- **Task directions**: Retype every entry below without pictures.

- **Material for this task**:
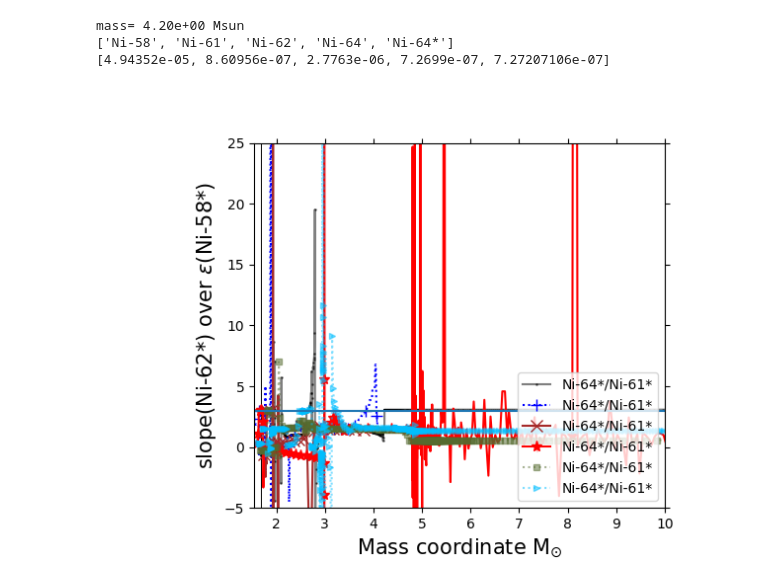
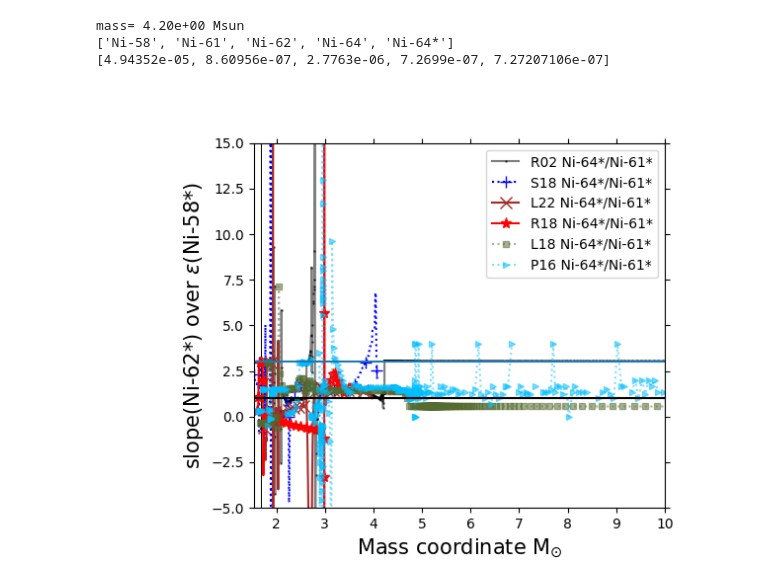
Before and after one commit to NuGrid/chetec-infra_WP9, a Jupyter notebook: simple_plot_v11.ipynb, the cells around one changed output. Cells and saved outputs as stored; diff of their text form; code cells hidden in the pictures.

```diff
--- a/simple_plot_v11.ipynb
+++ b/simple_plot_v11.ipynb
@@ -22,7 +22,7 @@ import ast
 # or I just remove it and I go ahead with the typical mode
 # if check_file is true, there is no need to load all the models again
 
-!rm selected_abundances_data.txt
+#!rm selected_abundances_data.txt
 check_data_file = os.path.isfile('selected_abundances_data.txt')
 
 #if check_data_file == False:
@@ -37,8 +37,8 @@ from nugridpy import nugridse as mp
 
 
 # data stored
-#data_dir="/data/nugrid/data/chetec-infra_models/"
-data_dir="/data/nugrid_data/chetec-infra_models/"
+data_dir="/data/nugrid/data/chetec-infra_models/"
+#data_dir="/data/nugrid_data/chetec-infra_models/"
 # %% [output]
 Populating the interactive namespace from numpy and matplotlib
 # %%
@@ -1877,42 +1855,43 @@ plt.axvline(x=ref_1,color='k',lw=0.7)
 #for i in [4]:
 #    plt.plot(rau_mass_1,rau_slope[i],color=col[0],marker=lllin,ls='-',markersize=0.8,\
 #                 alpha=0.5,label=iso_up_plot[i]+'/'+iso_down_plot[i])
 #    plt.plot(mass_sie[:],sie_slope[i],color=col[1],marker='+',ls=':',markersize=8,\
 #                 alpha=1,markevery=20,label=iso_up_plot[i]+'/'+iso_down_plot[i])
 #    plt.plot(mass_inc,law_slope[i],color=col[2],marker='x',ls='-',markersize=8,\
 #                 alpha=1,markevery=50,label=iso_up_plot[i]+'/'+iso_down_plot[i])
 #    plt.plot(mass[ind_tmp:],rit_slope[i][ind_tmp:],color=col[3],marker='*',ls='-',markersize=8,\
 #                 alpha=1,markevery=50,label=iso_up_plot[i]+'/'+iso_down_plot[i])
 i = iso_up_plot.index('Ni-64*')
 plt.plot(rau_mass_1,rau_slope[i],color=col[0],marker=lllin,ls='-',markersize=0.8,\
-                 alpha=0.5,label=iso_up_plot[i]+'/'+iso_down_plot[i])
+                 alpha=0.5,label='R02 '+iso_up_plot[i]+'/'+iso_down_plot[i])
 plt.plot(mass_sie[:],sie_slope[i],color=col[1],marker='+',ls=':',markersize=8,\
-         alpha=1,markevery=20,label=iso_up_plot[i]+'/'+iso_down_plot[i])
+         alpha=1,markevery=20,label='S18 '+iso_up_plot[i]+'/'+iso_down_plot[i])
 plt.plot(mass_inc,law_slope[i],color=col[2],marker='x',ls='-',markersize=8,\
-                 alpha=1,markevery=50,label=iso_up_plot[i]+'/'+iso_down_plot[i])
+                 alpha=1,markevery=50,label='L22 '+iso_up_plot[i]+'/'+iso_down_plot[i])
 plt.plot(mass[ind_tmp:],rit_slope[i][ind_tmp:],color=col[3],marker='*',ls='-',markersize=8,\
-                 alpha=1,markevery=50,label=iso_up_plot[i]+'/'+iso_down_plot[i])
+                 alpha=1,markevery=50,label='R18 '+iso_up_plot[i]+'/'+iso_down_plot[i])
 plt.plot(lc18_mass_1,lc18_slope[i],color=col[4],marker=lllin,ls=':',markersize=4,\
-                 alpha=0.5,label=iso_up_plot[i]+'/'+iso_down_plot[i])
+                 alpha=0.5,label='L18 '+iso_up_plot[i]+'/'+iso_down_plot[i])
 plt.plot(p16_mass[p16_ind_tmp:],p16_slope[i][p16_ind_tmp:],color=col[5],marker='>',ls=':',markersize=4,\
-                 alpha=0.5,label=iso_up_plot[i]+'/'+iso_down_plot[i])
+                 alpha=0.5,label='P16 '+iso_up_plot[i]+'/'+iso_down_plot[i])
 
 
 plt.axhline(y=3)
+plt.axhline(y=1,ls='-',color='k')
 
-plt.legend(loc='lower right')
+plt.legend(loc='upper right')
 masscut = min(mass[ind_tmp],mass_inc[0]) ; masscut = min(masscut,min(mass_sie[:]))
-plt.xlim(masscut,10) ; plt.ylim(-5,25)
+plt.xlim(masscut,10) ; plt.ylim(-5,15)
 plt.xlabel(xlabel1,fontsize=15); plt.ylabel(ylabel4,fontsize=15)
 plt.tick_params(left=True,right=True,top=True,labelleft=True,which='both') #,labelright=True)
 
 plt.gcf().subplots_adjust(left=0.25)
 
 plt.savefig('tmp.pdf')
 
 plt.show()
 # %% [output]
-[figure, old version]
+[figure, new version]
 # %%
 #print('rit',rit_slope[-1])
 # %%
```
Also changed, not shown: parts of 10 cells of this notebook.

- **Answer box**:
Before and after one commit to NuGrid/chetec-infra_WP9, a Jupyter notebook: simple_plot_v11.ipynb, the cells around one changed output. Cells and saved outputs as stored; diff of their text form; code cells hidden in the pictures.

```diff
--- a/simple_plot_v11.ipynb
+++ b/simple_plot_v11.ipynb
@@ -22,7 +22,7 @@ import ast
 # or I just remove it and I go ahead with the typical mode
 # if check_file is true, there is no need to load all the models again
 
-!rm selected_abundances_data.txt
+#!rm selected_abundances_data.txt
 check_data_file = os.path.isfile('selected_abundances_data.txt')
 
 #if check_data_file == False:
@@ -37,8 +37,8 @@ from nugridpy import nugridse as mp
 
 
 # data stored
-#data_dir="/data/nugrid/data/chetec-infra_models/"
-data_dir="/data/nugrid_data/chetec-infra_models/"
+data_dir="/data/nugrid/data/chetec-infra_models/"
+#data_dir="/data/nugrid_data/chetec-infra_models/"
 # %% [output]
 Populating the interactive namespace from numpy and matplotlib
 # %%
@@ -1877,42 +1855,43 @@ plt.axvline(x=ref_1,color='k',lw=0.7)
 #for i in [4]:
 #    plt.plot(rau_mass_1,rau_slope[i],color=col[0],marker=lllin,ls='-',markersize=0.8,\
 #                 alpha=0.5,label=iso_up_plot[i]+'/'+iso_down_plot[i])
 #    plt.plot(mass_sie[:],sie_slope[i],color=col[1],marker='+',ls=':',markersize=8,\
 #                 alpha=1,markevery=20,label=iso_up_plot[i]+'/'+iso_down_plot[i])
 #    plt.plot(mass_inc,law_slope[i],color=col[2],marker='x',ls='-',markersize=8,\
 #                 alpha=1,markevery=50,label=iso_up_plot[i]+'/'+iso_down_plot[i])
 #    plt.plot(mass[ind_tmp:],rit_slope[i][ind_tmp:],color=col[3],marker='*',ls='-',markersize=8,\
 #                 alpha=1,markevery=50,label=iso_up_plot[i]+'/'+iso_down_plot[i])
 i = iso_up_plot.index('Ni-64*')
 plt.plot(rau_mass_1,rau_slope[i],color=col[0],marker=lllin,ls='-',markersize=0.8,\
-                 alpha=0.5,label=iso_up_plot[i]+'/'+iso_down_plot[i])
+                 alpha=0.5,label='R02 '+iso_up_plot[i]+'/'+iso_down_plot[i])
 plt.plot(mass_sie[:],sie_slope[i],color=col[1],marker='+',ls=':',markersize=8,\
-         alpha=1,markevery=20,label=iso_up_plot[i]+'/'+iso_down_plot[i])
+         alpha=1,markevery=20,label='S18 '+iso_up_plot[i]+'/'+iso_down_plot[i])
 plt.plot(mass_inc,law_slope[i],color=col[2],marker='x',ls='-',markersize=8,\
-                 alpha=1,markevery=50,label=iso_up_plot[i]+'/'+iso_down_plot[i])
+                 alpha=1,markevery=50,label='L22 '+iso_up_plot[i]+'/'+iso_down_plot[i])
 plt.plot(mass[ind_tmp:],rit_slope[i][ind_tmp:],color=col[3],marker='*',ls='-',markersize=8,\
-                 alpha=1,markevery=50,label=iso_up_plot[i]+'/'+iso_down_plot[i])
+                 alpha=1,markevery=50,label='R18 '+iso_up_plot[i]+'/'+iso_down_plot[i])
 plt.plot(lc18_mass_1,lc18_slope[i],color=col[4],marker=lllin,ls=':',markersize=4,\
-                 alpha=0.5,label=iso_up_plot[i]+'/'+iso_down_plot[i])
+                 alpha=0.5,label='L18 '+iso_up_plot[i]+'/'+iso_down_plot[i])
 plt.plot(p16_mass[p16_ind_tmp:],p16_slope[i][p16_ind_tmp:],color=col[5],marker='>',ls=':',markersize=4,\
-                 alpha=0.5,label=iso_up_plot[i]+'/'+iso_down_plot[i])
+                 alpha=0.5,label='P16 '+iso_up_plot[i]+'/'+iso_down_plot[i])
 
 
 plt.axhline(y=3)
+plt.axhline(y=1,ls='-',color='k')
 
-plt.legend(loc='lower right')
+plt.legend(loc='upper right')
 masscut = min(mass[ind_tmp],mass_inc[0]) ; masscut = min(masscut,min(mass_sie[:]))
-plt.xlim(masscut,10) ; plt.ylim(-5,25)
+plt.xlim(masscut,10) ; plt.ylim(-5,15)
 plt.xlabel(xlabel1,fontsize=15); plt.ylabel(ylabel4,fontsize=15)
 plt.tick_params(left=True,right=True,top=True,labelleft=True,which='both') #,labelright=True)
 
 plt.gcf().subplots_adjust(left=0.25)
 
 plt.savefig('tmp.pdf')
 
 plt.show()
 # %% [output]
-[figure, old version]
+[figure, new version]
 # %%
 #print('rit',rit_slope[-1])
 # %%
```
Also changed, not shown: parts of 10 cells of this notebook.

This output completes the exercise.